▶ **TASK ITEM**: What is needed is an exact copy of the listing, with no pictures in it.

--------------------------------

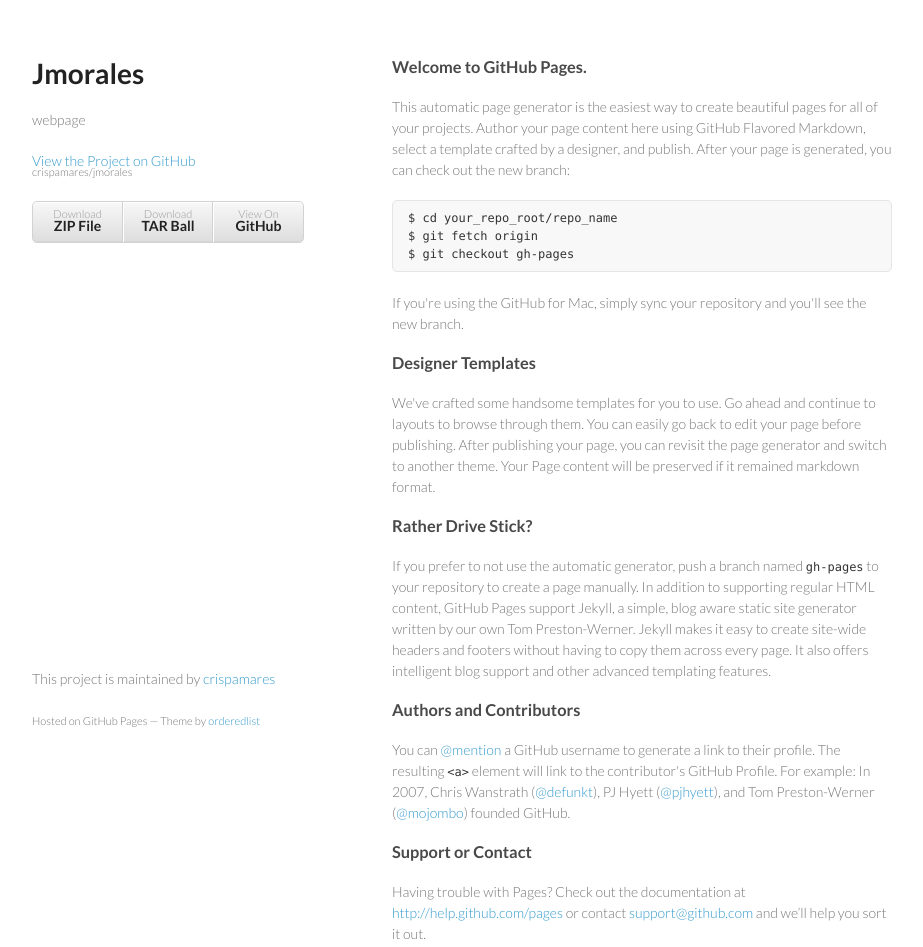
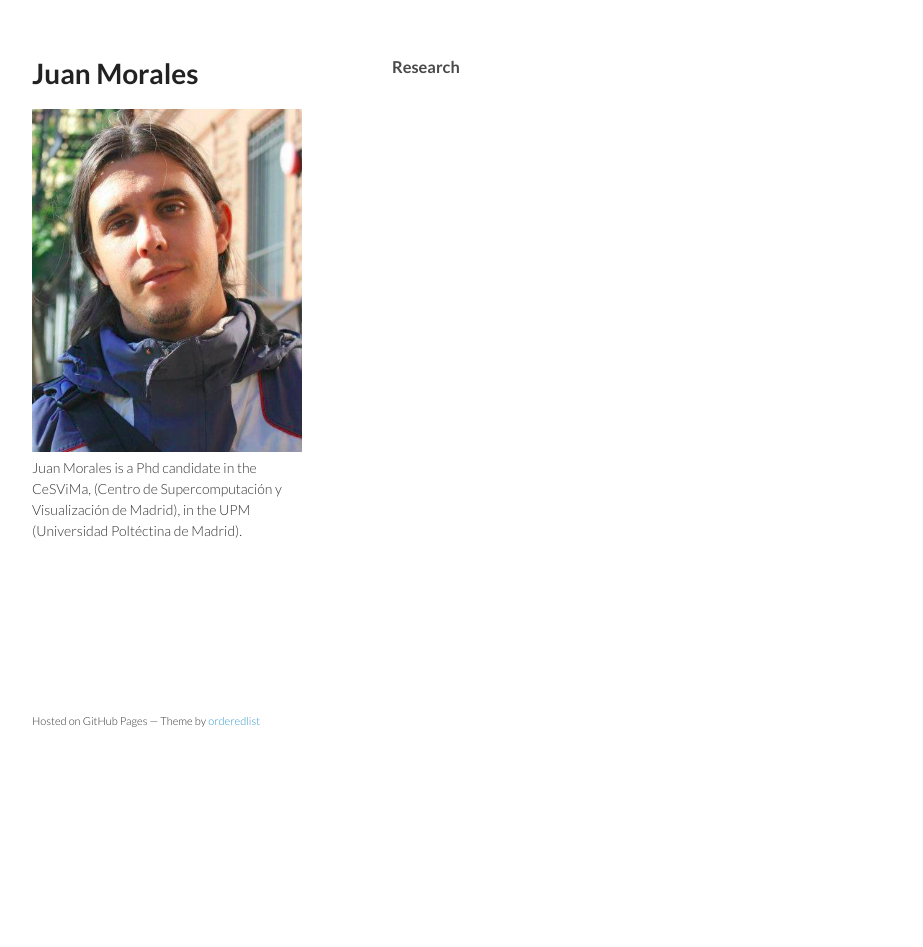
Before and after one commit to crispamares/jmorales, a plain HTML site: page index.html in a window 1280 px wide. Shown: the whole page, without its empty margins (178-1101 px from the left). After the commit the page ends 800 px from the top, so only its background shows below. Drawn offline with Linux system fonts and the light colour scheme.

Commit message:
modified:   index.html 	new file:   media/me.png 	modified:   stylesheets/styles.css

```diff
--- a/index.html
+++ b/index.html
@@ -15,45 +15,15 @@
   <body>
     <div class="wrapper">
       <header>
-        <h1>Jmorales</h1>
-        <p>webpage</p>
-        <p class="view"><a href="https://github.com/crispamares/jmorales">View the Project on GitHub <small>crispamares/jmorales</small></a></p>
-        <ul>
-          <li><a href="https://github.com/crispamares/jmorales/zipball/master">Download <strong>ZIP File</strong></a></li>
-          <li><a href="https://github.com/crispamares/jmorales/tarball/master">Download <strong>TAR Ball</strong></a></li>
-          <li><a href="https://github.com/crispamares/jmorales">View On <strong>GitHub</strong></a></li>
-        </ul>
+        <h1>Juan Morales</h1>
+	<img src="media/me.png"/>
+        <p>Juan Morales is a Phd candidate in the CeSViMa, (Centro de Supercomputación y Visualización de Madrid), in the UPM (Universidad Poltéctina de Madrid). </p>
       </header>
       <section>
-        <h3>Welcome to GitHub Pages.</h3>
+        <h3>Research</h3>
 
-<p>This automatic page generator is the easiest way to create beautiful pages for all of your projects. Author your page content here using GitHub Flavored Markdown, select a template crafted by a designer, and publish. After your page is generated, you can check out the new branch:</p>
-
-<pre><code>$ cd your_repo_root/repo_name
-$ git fetch origin
-$ git checkout gh-pages
-</code></pre>
-
-<p>If you're using the GitHub for Mac, simply sync your repository and you'll see the new branch.</p>
-
-<h3>Designer Templates</h3>
-
-<p>We've crafted some handsome templates for you to use. Go ahead and continue to layouts to browse through them. You can easily go back to edit your page before publishing. After publishing your page, you can revisit the page generator and switch to another theme. Your Page content will be preserved if it remained markdown format.</p>
-
-<h3>Rather Drive Stick?</h3>
-
-<p>If you prefer to not use the automatic generator, push a branch named <code>gh-pages</code> to your repository to create a page manually. In addition to supporting regular HTML content, GitHub Pages support Jekyll, a simple, blog aware static site generator written by our own Tom Preston-Werner. Jekyll makes it easy to create site-wide headers and footers without having to copy them across every page. It also offers intelligent blog support and other advanced templating features.</p>
-
-<h3>Authors and Contributors</h3>
-
-<p>You can <a href="https://github.com/blog/821" class="user-mention">@mention</a> a GitHub username to generate a link to their profile. The resulting <code>&lt;a&gt;</code> element will link to the contributor's GitHub Profile. For example: In 2007, Chris Wanstrath (<a href="https://github.com/defunkt" class="user-mention">@defunkt</a>), PJ Hyett (<a href="https://github.com/pjhyett" class="user-mention">@pjhyett</a>), and Tom Preston-Werner (<a href="https://github.com/mojombo" class="user-mention">@mojombo</a>) founded GitHub.</p>
-
-<h3>Support or Contact</h3>
-
-<p>Having trouble with Pages? Check out the documentation at <a href="http://help.github.com/pages">http://help.github.com/pages</a> or contact <a href="mailto:support@github.com">support@github.com</a> and we’ll help you sort it out.</p>
       </section>
       <footer>
-        <p>This project is maintained by <a href="https://github.com/crispamares">crispamares</a></p>
         <p><small>Hosted on GitHub Pages &mdash; Theme by <a href="https://github.com/orderedlist">orderedlist</a></small></p>
       </footer>
     </div>
--- a/stylesheets/styles.css
+++ b/stylesheets/styles.css
@@ -3,7 +3,7 @@
 body {
   padding:50px;
   font:14px/1.5 Lato, "Helvetica Neue", Helvetica, Arial, sans-serif;
-  color:#777;
+  color:#333;
   font-weight:300;
 }
 
```
Also changed, not shown: media/me.png (added).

--------------------------------

▶ **SOLUTION**:
Before and after one commit to crispamares/jmorales, a plain HTML site: page index.html in a window 1280 px wide. Shown: the whole page, without its empty margins (178-1101 px from the left). After the commit the page ends 800 px from the top, so only its background shows below. Drawn offline with Linux system fonts and the light colour scheme.

Commit message:
modified:   index.html 	new file:   media/me.png 	modified:   stylesheets/styles.css

```diff
--- a/index.html
+++ b/index.html
@@ -15,45 +15,15 @@
   <body>
     <div class="wrapper">
       <header>
-        <h1>Jmorales</h1>
-        <p>webpage</p>
-        <p class="view"><a href="https://github.com/crispamares/jmorales">View the Project on GitHub <small>crispamares/jmorales</small></a></p>
-        <ul>
-          <li><a href="https://github.com/crispamares/jmorales/zipball/master">Download <strong>ZIP File</strong></a></li>
-          <li><a href="https://github.com/crispamares/jmorales/tarball/master">Download <strong>TAR Ball</strong></a></li>
-          <li><a href="https://github.com/crispamares/jmorales">View On <strong>GitHub</strong></a></li>
-        </ul>
+        <h1>Juan Morales</h1>
+	<img src="media/me.png"/>
+        <p>Juan Morales is a Phd candidate in the CeSViMa, (Centro de Supercomputación y Visualización de Madrid), in the UPM (Universidad Poltéctina de Madrid). </p>
       </header>
       <section>
-        <h3>Welcome to GitHub Pages.</h3>
+        <h3>Research</h3>
 
-<p>This automatic page generator is the easiest way to create beautiful pages for all of your projects. Author your page content here using GitHub Flavored Markdown, select a template crafted by a designer, and publish. After your page is generated, you can check out the new branch:</p>
-
-<pre><code>$ cd your_repo_root/repo_name
-$ git fetch origin
-$ git checkout gh-pages
-</code></pre>
-
-<p>If you're using the GitHub for Mac, simply sync your repository and you'll see the new branch.</p>
-
-<h3>Designer Templates</h3>
-
-<p>We've crafted some handsome templates for you to use. Go ahead and continue to layouts to browse through them. You can easily go back to edit your page before publishing. After publishing your page, you can revisit the page generator and switch to another theme. Your Page content will be preserved if it remained markdown format.</p>
-
-<h3>Rather Drive Stick?</h3>
-
-<p>If you prefer to not use the automatic generator, push a branch named <code>gh-pages</code> to your repository to create a page manually. In addition to supporting regular HTML content, GitHub Pages support Jekyll, a simple, blog aware static site generator written by our own Tom Preston-Werner. Jekyll makes it easy to create site-wide headers and footers without having to copy them across every page. It also offers intelligent blog support and other advanced templating features.</p>
-
-<h3>Authors and Contributors</h3>
-
-<p>You can <a href="https://github.com/blog/821" class="user-mention">@mention</a> a GitHub username to generate a link to their profile. The resulting <code>&lt;a&gt;</code> element will link to the contributor's GitHub Profile. For example: In 2007, Chris Wanstrath (<a href="https://github.com/defunkt" class="user-mention">@defunkt</a>), PJ Hyett (<a href="https://github.com/pjhyett" class="user-mention">@pjhyett</a>), and Tom Preston-Werner (<a href="https://github.com/mojombo" class="user-mention">@mojombo</a>) founded GitHub.</p>
-
-<h3>Support or Contact</h3>
-
-<p>Having trouble with Pages? Check out the documentation at <a href="http://help.github.com/pages">http://help.github.com/pages</a> or contact <a href="mailto:support@github.com">support@github.com</a> and we’ll help you sort it out.</p>
       </section>
       <footer>
-        <p>This project is maintained by <a href="https://github.com/crispamares">crispamares</a></p>
         <p><small>Hosted on GitHub Pages &mdash; Theme by <a href="https://github.com/orderedlist">orderedlist</a></small></p>
       </footer>
     </div>
--- a/stylesheets/styles.css
+++ b/stylesheets/styles.css
@@ -3,7 +3,7 @@
 body {
   padding:50px;
   font:14px/1.5 Lato, "Helvetica Neue", Helvetica, Arial, sans-serif;
-  color:#777;
+  color:#333;
   font-weight:300;
 }
 
```
Also changed, not shown: media/me.png (added).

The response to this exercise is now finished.